Work item:
In the entries below, filter for the word "react" and copy every matching line.

Record set:

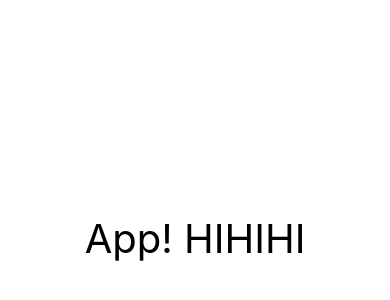
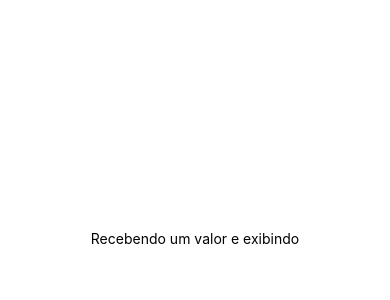
Before and after one commit to ChristofferGenova/react-native-app, a React Native app: screen / in a window 390 px wide. Shown: the part 184-484 px from the top of the page. Built offline with nearby package versions, Linux system fonts and the light colour scheme.

Commit message:
18 - Componente com arrow function e recebendo um props

```diff
--- a/index.js
+++ b/index.js
@@ -3,7 +3,7 @@
  */
 
 import {AppRegistry} from 'react-native';
-import App from './App';
+import App from './src/App';
 import {name as appName} from './app.json';
 
 AppRegistry.registerComponent(appName, () => App);
--- a/App.js
+++ b/src/App.js
@@ -1,25 +1,21 @@
 import React, { Component } from 'react';
 import { View, Text, StyleSheet } from "react-native";
+import Simples from './componentes/Simples';
 
 export default class App extends Component {
   render() {
     return (
       <View style={styles.container}>
-        <Text style={styles.f40}>
-          App! HIHIHI
-        </Text>
+        <Simples texto='Recebendo um valor e exibindo'></Simples>
       </View>
-    )
-  }
-}
+    );
+  };
+};
 
 const styles = StyleSheet.create({
   container: {
     flex: 1,
     justifyContent: 'center',
     alignItems: 'center'
-  },
-  f40: {
-    fontSize: 40
   }
-})
+});
--- /dev/null
+++ b/src/componentes/Simples.js
@@ -0,0 +1,10 @@
+import React from 'react';
+import { Text } from 'react-native';
+
+export default props => {
+    return(
+        <Text>
+            {props.texto}
+        </Text>
+    );
+};
```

Result for this task:
Before and after one commit to ChristofferGenova/react-native-app, a React Native app: screen / in a window 390 px wide. Shown: the part 184-484 px from the top of the page. Built offline with nearby package versions, Linux system fonts and the light colour scheme.
 import {AppRegistry} from 'react-native';
 import React, { Component } from 'react';
 import { View, Text, StyleSheet } from "react-native";
+import React from 'react';
+import { Text } from 'react-native';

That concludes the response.